Where does the word "radio" occur in the data below? Copy each line that holds it.

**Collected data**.
------------------------------------------------
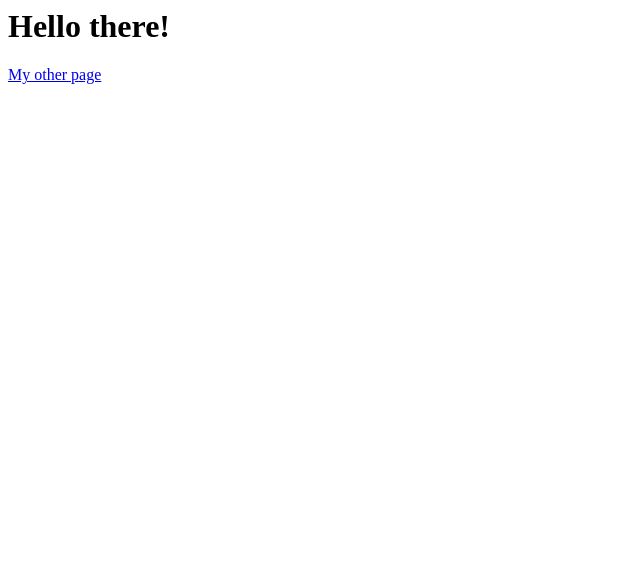
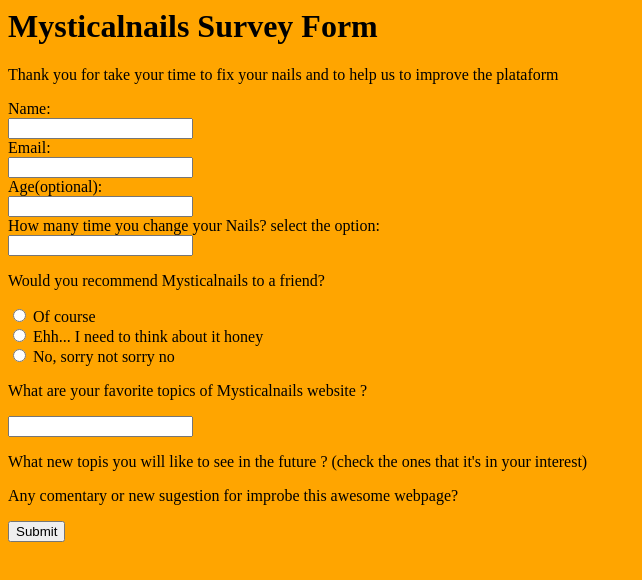
Before and after one commit to Code-Luzfera/ops, a plain HTML site: page index.html in a window 1280 px wide. Shown: the whole page, without its empty margins (0-642 px from the left). Drawn offline with Linux system fonts and the light colour scheme.

Commit message:
1 file modified

```diff
--- a/index.html
+++ b/index.html
@@ -1,11 +1,103 @@
 <html>
+
 <head>
 	<meta charset="UTF-8">
 	<script src="script.js"></script>
-    <!-- <link rel="stylesheet" type="text/css" href="styles.css"> -->
+
+	<link rel="stylesheet" type="text/css" href="styles.css">
 </head>
+
 <body>
-    <h1>Hello there!</h1>
-    <a href="/me.html">My other page</a>
+
+	<div id="main">
+
+
+		<div id="title">
+			<h1> Mysticalnails Survey Form </h1>
+			<p id="description">Thank you for take your time to fix your nails and to help us to improve the plataform
+			</p>
+
+		</div>
+
+		<form id="survey-form">
+			<label for="name">Name:</label><br>
+			<input type="text" id="name" name="name"><br>
+			<label for="email"> Email:</label><br>
+			<input type="text" id="email" name="email"><br>
+			<label for="number"> Age(optional):</label><br>
+			<input type="text" id="number" name="number"><br>
+			<label for="dropdown">How many time you change your Nails? select the option:</label><br>
+			<input type="text" id="dropdown" name="dropdown"><br>
+
+			<p>Would you recommend Mysticalnails to a friend?</p>
+			<input type="radio" id="ofc" name="support" value="ofc">
+			<label for="ofc">Of course</label><br>
+			<input type="radio" id="maybe" name="support" value="maybe">
+			<label for="maybe">Ehh... I need to think about it honey</label><br>
+			<input type="radio" id="no" name="support" value="no">
+			<label for="no">No, sorry not sorry no</label><br>
+
+			<p>What are your favorite topics of Mysticalnails website ?</p>
+			<input type="text"  id="topics" name="topics">
+
+			<p>What new topis you will like to see in the future ? (check the ones that it's in your interest)</p>
+
+			<!--------------Check boxes here---------------------------->
+
+
+			<p>Any comentary or new sugestion for improbe this awesome webpage?</p>
+
+			<!-------comentari box here--------------------------------->
+
+
+
+
+
+			<input type="submit" id="submit">
+
+
+
+	</form>
+
+
+	</div>
+
 </body>
+
 </html>
+
+
+
+<!--
+
+  <form>
+  <label for="fname">First name:</label><br>
+  <input type="text" id="fname" name="fname"><br>
+  <label for="lname">Last name:</label><br>
+  <input type="text" id="lname" name="lname">
+</form>
+
+  ---radio-------
+
+  <form>
+  <input type="radio" id="male" name="gender" value="male">
+  <label for="male">Male</label><br>
+  <input type="radio" id="female" name="gender" value="female">
+  <label for="female">Female</label><br>
+  <input type="radio" id="other" name="gender" value="other">
+  <label for="other">Other</label>
+</form>
+
+----------check box-----------
+
+<form>
+  <input type="checkbox" id="vehicle1" name="vehicle1" value="Bike">
+  <label for="vehicle1"> I have a bike</label><br>
+  <input type="checkbox" id="vehicle2" name="vehicle2" value="Car">
+  <label for="vehicle2"> I have a car</label><br>
+  <input type="checkbox" id="vehicle3" name="vehicle3" value="Boat">
+  <label for="vehicle3"> I have a boat</label>
+</form>
+
+
+-->
```
Lines whose indentation alone changed are shown as unchanged.
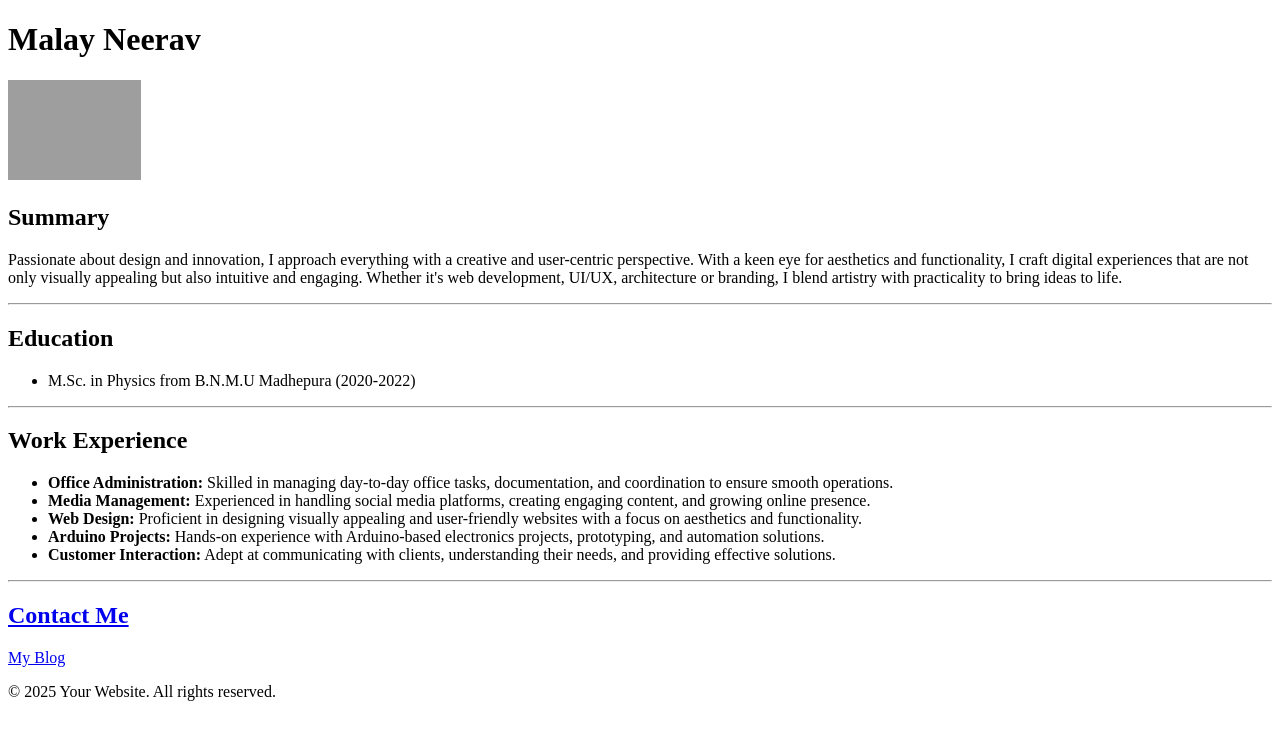
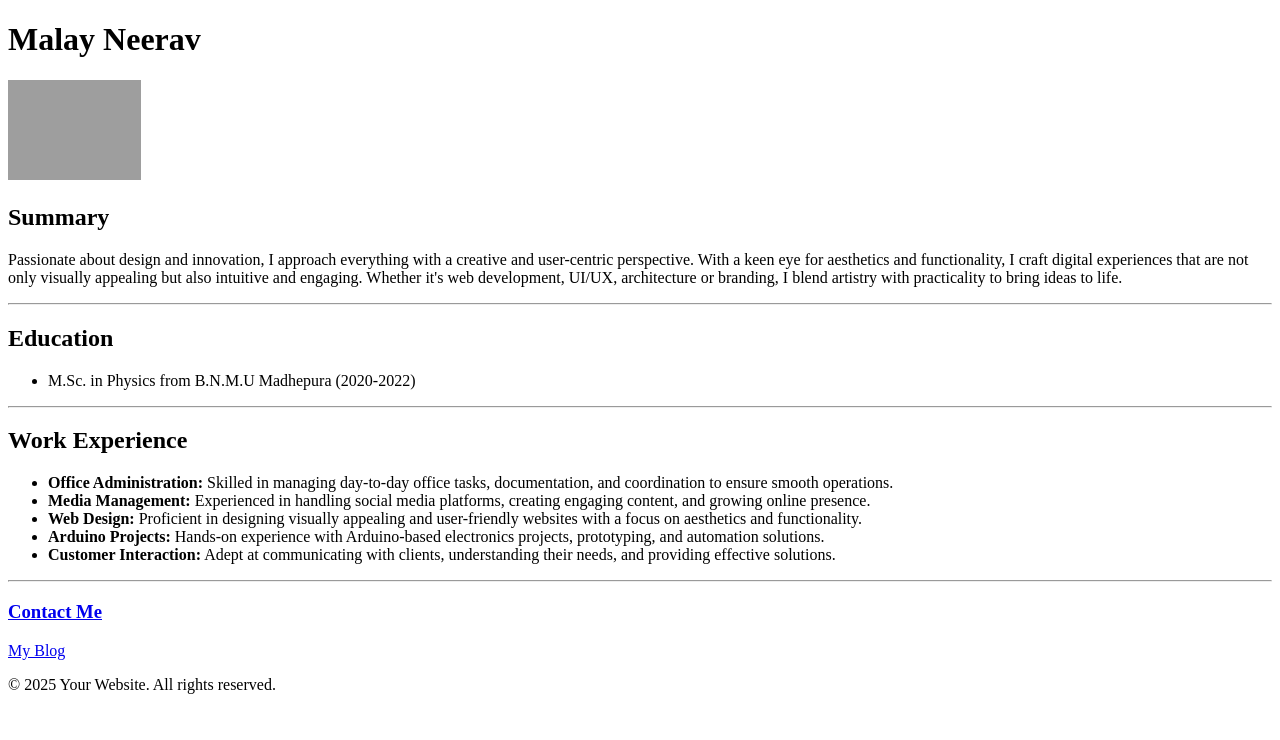
Before and after one commit to malayneerav05/html-resume, a plain HTML site: page index.html in a window 1280 px wide. Drawn offline with Linux system fonts and the light colour scheme; grey boxes are pictures that could not be loaded.

Commit message:
Update index.html

```diff
--- a/index.html
+++ b/index.html
@@ -25,7 +25,7 @@
         <li><strong>Customer Interaction:</strong> Adept at communicating with clients, understanding their needs, and providing effective solutions.</li>
     </ul>
     <hr />
-<a href="./Public/contact.html"><h2>Contact Me</h2></a>
+<a href="./Public/contact.html"><h3>Contact Me</h3></a>
 <p><a href="http://malayneerav05.blogspot.com/">My Blog</a>
 </p>
 <footer>
```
------------------------------------------------
**Result below**.
+			<input type="radio" id="ofc" name="support" value="ofc">
+			<input type="radio" id="maybe" name="support" value="maybe">
+			<input type="radio" id="no" name="support" value="no">
+  ---radio-------
+  <input type="radio" id="male" name="gender" value="male">
+  <input type="radio" id="female" name="gender" value="female">
+  <input type="radio" id="other" name="gender" value="other">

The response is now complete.